I have been davening Shacharit before work in a shul that does the Heicha Kedusha on any weekday that they get a minyan. If there is no minyan, they do the Silent Amidah only. I can understand that because the "pressing time" is to finish at about 8:00 AM so people can get to work.

In this situation, I have been saying the first three blessings (including Kedusha) quietly along with the hazzan. This seems like the general practice there since no one throws in any "baruch hu varuch shmo"'s.

That would all make sense and seem self-consistent to me, but when the hazzan gets to l'dor v'dor, the congregants DO say "baruch hu varuch shmo" for that final blessing of the Kedusha (implying that they are not saying the blessing themselves), but then they do not say "Amen", they just roll on silently to Binah. I thought that someone should say "Amen" if they are not making the blessing themselves.

Is this mistaken? Some sources (http://torahmusings.com/2010/11/the-quick-mincha-ii-heicha-kedusha/ siting Biur Halacha 124:2; Aruch Hashulchan, OC 232:6.) state that we should actually go and restart the Amidah over from the beginning. Why is the restarting necessary if we said the first three brachot aloud already? Is this somehow related to not saying Amen? If so, the reasoning eludes me.

The same situation comes up for Musaf on Shabbat and Festivals (and maybe on Rosh Hodesh, I'm not sure).

I have read through how does one do hechi kedusha? and When may one do a Hechi Kedushah? but this inconsistency still does not make sense to me.


  • 2
    I think you're just not hearing them. But welcome, and thanks for asking your question here!
    – Seth J
    Nov 8, 2013 at 5:02

1 Answer 1


I spoke to my Rav about this and he said that one starts over (as stated in the Aruch Hashulchan) for Mincha, but for Shacharit there is Smichat geulah l'tefilah, that is to say that one should continue straight from barchu through the end of the Amidah without a break. Therefore for shacharit you should say all aloud with the chazzan and not say amens, including for kedushah, but for Mincha you should say amen to exclude yourself and then repeat from the beginning of the avot blessing.

  • Not sure how this addresses the question. Why in the question were those praying not answering amen to the third blessing but they were answering baruch hu uvaruch shemo?
    – Double AA
    Dec 24, 2013 at 16:22
  • @user4679 Thank you for taking the trouble to ask your Rav. This is an excellent answer and I will try to get it right!
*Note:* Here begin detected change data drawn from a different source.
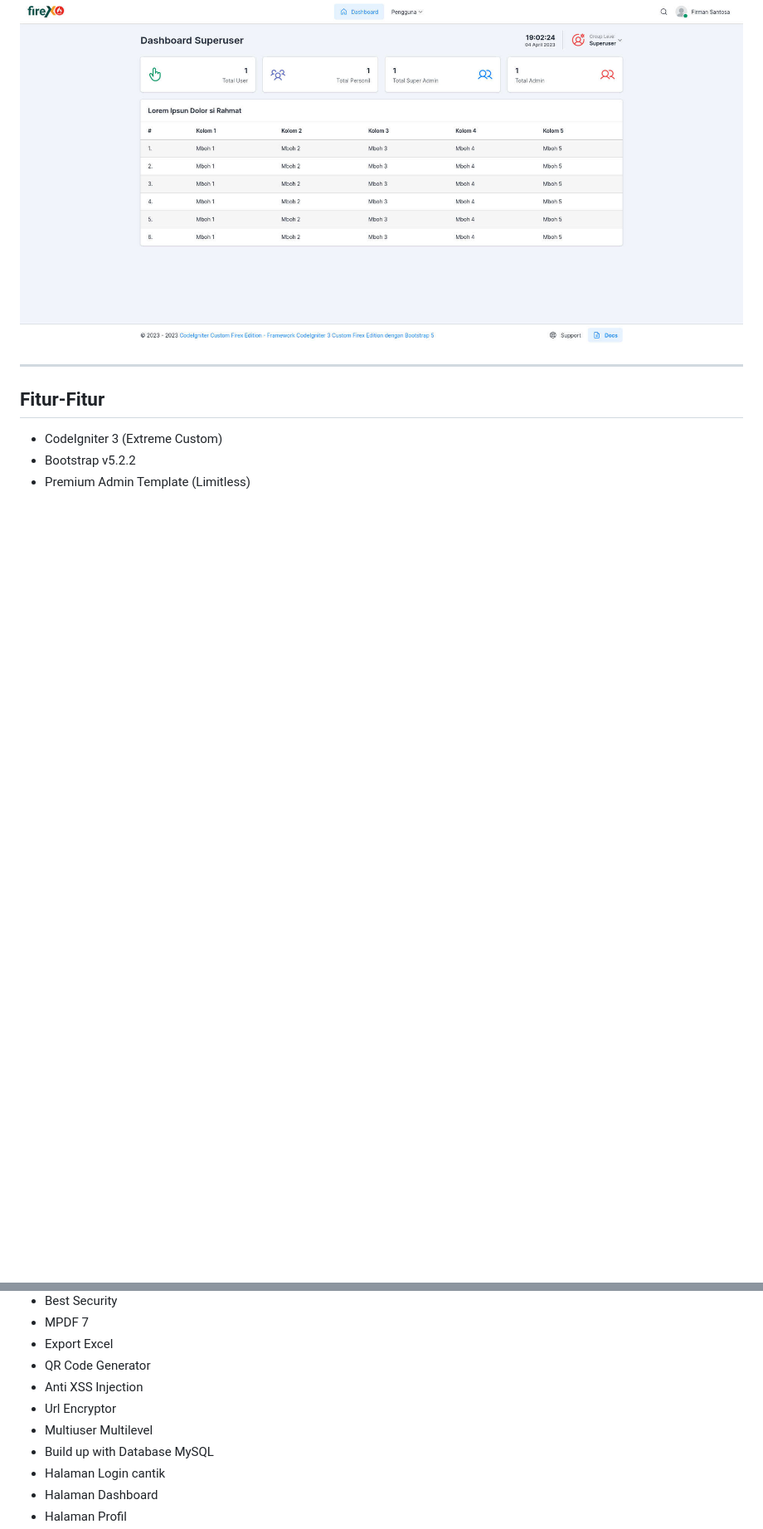
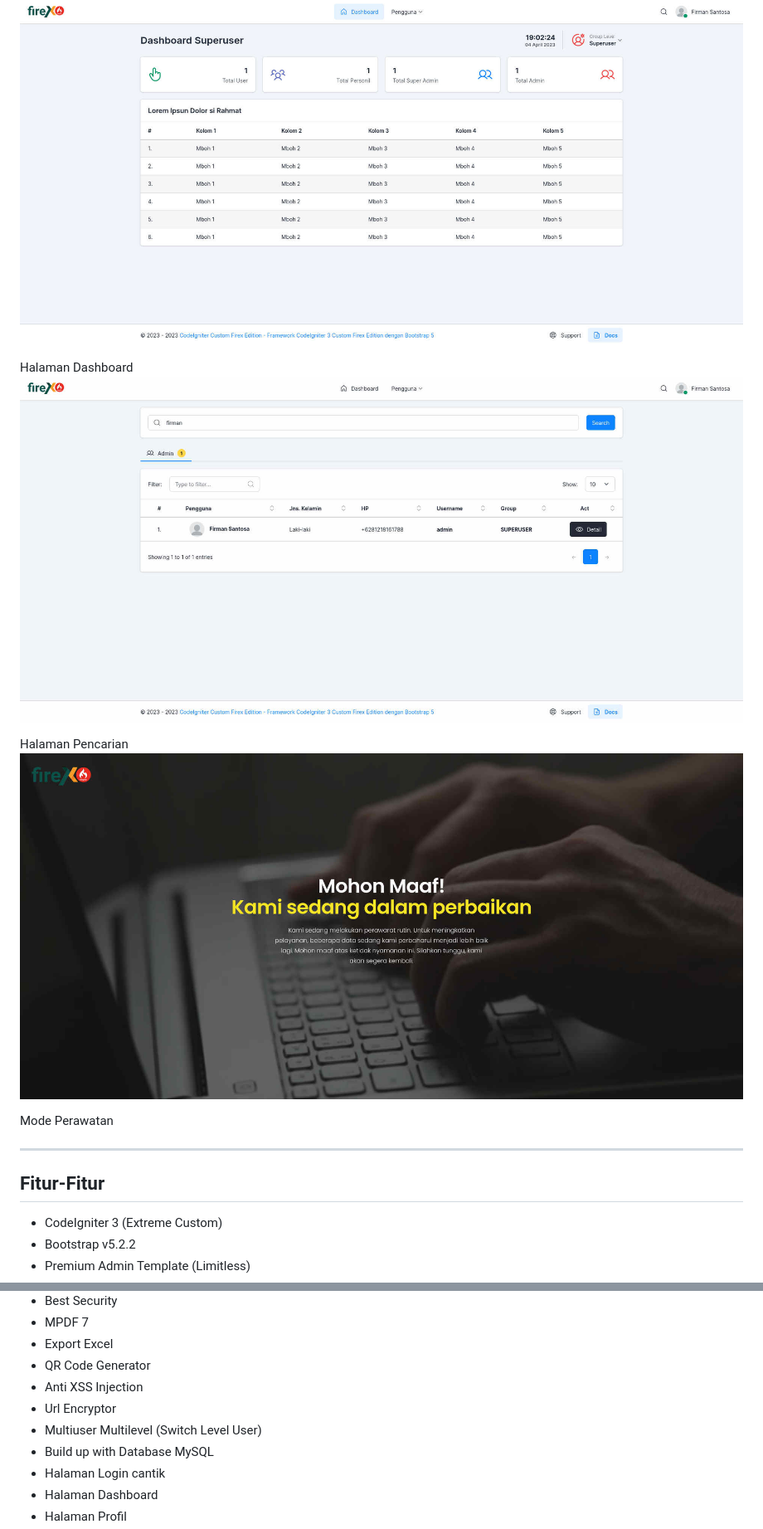
Before and after one commit to firexsantos/codeigniter-firexedition, a Markdown page: readme.md, 2 parts joined by grey strips. Shown: that part at 83% size. GitHub-like rendering; pictures changed too: assets/images/sc/3.jpg (added), assets/images/sc/4.jpg (added); blank space fills up the shorter version.

```diff
--- a/readme.md
+++ b/readme.md
@@ -10,5 +11,12 @@ CodeIgniter 3 Custom Firex Edition. Framework CI3 yang sudah full modifikasi men
 <br>
 <p align="center"><img src="assets/images/sc/2.jpg" width="100%" alt="CodeIgniter Firex Edition"></p>
+Halaman Dashboard
+<br>
+<p align="center"><img src="assets/images/sc/3.jpg" width="100%" alt="CodeIgniter Firex Edition"></p>
+Halaman Pencarian
+<br>
+<p align="center"><img src="assets/images/sc/4.jpg" width="100%" alt="CodeIgniter Firex Edition"></p>
+Mode Perawatan
 
 **************************
 ## Fitur-Fitur
@@ -21,7 +29,7 @@ CodeIgniter 3 Custom Firex Edition. Framework CI3 yang sudah full modifikasi men
 -  QR Code Generator
 -  Anti XSS Injection
 -  Url Encryptor
--  Multiuser Multilevel
+-  Multiuser Multilevel (Switch Level User)
 -  Build up with Database MySQL
 -  Halaman Login cantik
 -  Halaman Dashboard
```
Also changed, not shown: other parts of readme.md (+1 -0 lines).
I had no idea that one would do it differently for Shacharit than for Mincha.
    – Mike
    Dec 31, 2013 at 3:06
  • @DoubleAA I suspect that the others that I pray with do not know what the actual halacha is. According to this answer, they are doing it wrong, and should instead be saying that last blessing aloud. This could be a carryover from when they do/did this at Mincha or a carryover from a full repetition. I suspect it is a conflict between 1) they know they are not saying the end of Kedusha aloud and 2) they know they don't say amen in a Heicha Kedusha. I do not want to go in there and tell them all of this. I hope there is not an issue of a berakhah levatalah?
    – Mike
    Dec 31, 2013 at 14:33
  • Also I found this page on various ways the Heicha Kedusha was done over they years. Not an answer but interesting. responsafortoday.com/engsums/5_2.htm
    – Mike
    Dec 31, 2013 at 14:52

You must log in to answer this question.

Not the answer you're looking for? Browse other questions tagged .